The company has yet to reveal the data from the phase III trial, but we can presume that the palifosfamide and doxorubicin arm did not outperform the doxorubicin arm with statistical significance regarding the progression-free survival component of the trial's endpoint. As implied from CEO Jonathan Lewis' comment, this isn't something that can simply be shrugged off, and basically spells the end of the development program.

But, despite all the bad news, it seems that the market (and the company) haven't completely dismissed palifosfamide's potential in the non-small cell lung carcinoma (NSCLC) indication. This may encourage a number of shareholders to hang onto ZIOP in the hopes that the company will have better luck here, but another phase III trial will be expensive to run. The implication is that ZIOP may use the "hopes of a phase III turnaround in NSCLC" to justify a pretty big public offering later in the year as mentioned earlier.

While it's tempting to consider any stock that falls nearly 65% in one trading session to be "cheap", I would advise investors to be careful about investing in small pharma companies that see phase III failures in their flagship products. Since the market hasn't really factored in the potential for palifosfamide to fail in the NSCLC indication (after a costly phase III trial), and since the market is uncertain on the size and timing of an inevitable equity financing, one can't automatically assume that all the damage has been done and that ZIOP can't drop significantly lower in the near future.

One also can't assume that the significant short interest in the stock (at ~23% of float) will result in a short-covering recovery rally in the near future. Most of these positions should be deep in the green.

The overhang of palifosfamide's disaster in the soft tissue indication will also last for a very long time, and I think there's a better than even chance of palifosfamide being completely abandoned down the road.

Investors who are interested in the rest of Ziopharm's pipeline should probably be paying close attention to the DNA therapeutic programs, although they are in early-stage trials and have virtually no data to prove their efficacy at this point. Since I don't think ZIOP isn't a particularly attractive risk/reward play at this point (on either side of the trade), investors may want to just stay on the sidelines to simply see whether or not palifosfamide will cut it as a NSCLC drug.

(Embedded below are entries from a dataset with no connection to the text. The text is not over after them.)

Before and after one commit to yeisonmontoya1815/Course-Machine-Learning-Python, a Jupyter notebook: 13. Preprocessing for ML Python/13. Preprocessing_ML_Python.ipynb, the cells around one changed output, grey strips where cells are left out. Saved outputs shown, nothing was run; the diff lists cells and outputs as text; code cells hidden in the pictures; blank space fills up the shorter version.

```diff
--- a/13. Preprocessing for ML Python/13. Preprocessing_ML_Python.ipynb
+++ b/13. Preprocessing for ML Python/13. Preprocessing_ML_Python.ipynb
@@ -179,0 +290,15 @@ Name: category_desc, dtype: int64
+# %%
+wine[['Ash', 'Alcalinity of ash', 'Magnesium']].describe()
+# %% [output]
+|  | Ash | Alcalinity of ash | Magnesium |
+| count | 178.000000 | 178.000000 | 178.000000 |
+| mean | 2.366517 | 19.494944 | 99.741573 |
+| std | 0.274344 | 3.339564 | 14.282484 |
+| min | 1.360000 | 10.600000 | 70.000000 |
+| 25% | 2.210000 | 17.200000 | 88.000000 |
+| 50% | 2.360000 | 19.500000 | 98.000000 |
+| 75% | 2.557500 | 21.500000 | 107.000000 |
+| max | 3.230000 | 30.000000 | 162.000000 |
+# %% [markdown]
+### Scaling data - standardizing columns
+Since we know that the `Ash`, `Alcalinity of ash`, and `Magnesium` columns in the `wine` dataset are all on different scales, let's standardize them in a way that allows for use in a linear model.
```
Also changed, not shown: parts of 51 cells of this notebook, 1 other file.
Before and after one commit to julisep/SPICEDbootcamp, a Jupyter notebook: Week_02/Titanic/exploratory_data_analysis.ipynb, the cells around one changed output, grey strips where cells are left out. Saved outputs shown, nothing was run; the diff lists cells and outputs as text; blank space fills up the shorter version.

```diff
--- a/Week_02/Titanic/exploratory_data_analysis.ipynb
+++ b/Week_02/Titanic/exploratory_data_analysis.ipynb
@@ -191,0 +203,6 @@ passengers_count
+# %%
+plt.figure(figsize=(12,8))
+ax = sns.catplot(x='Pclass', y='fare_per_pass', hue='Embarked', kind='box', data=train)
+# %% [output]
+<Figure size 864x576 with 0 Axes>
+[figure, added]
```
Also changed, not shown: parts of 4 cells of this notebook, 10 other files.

Source: Ziopharm's Palifosfamide Fails Its Soft Tissue Cancer Indication, NSCLC Next?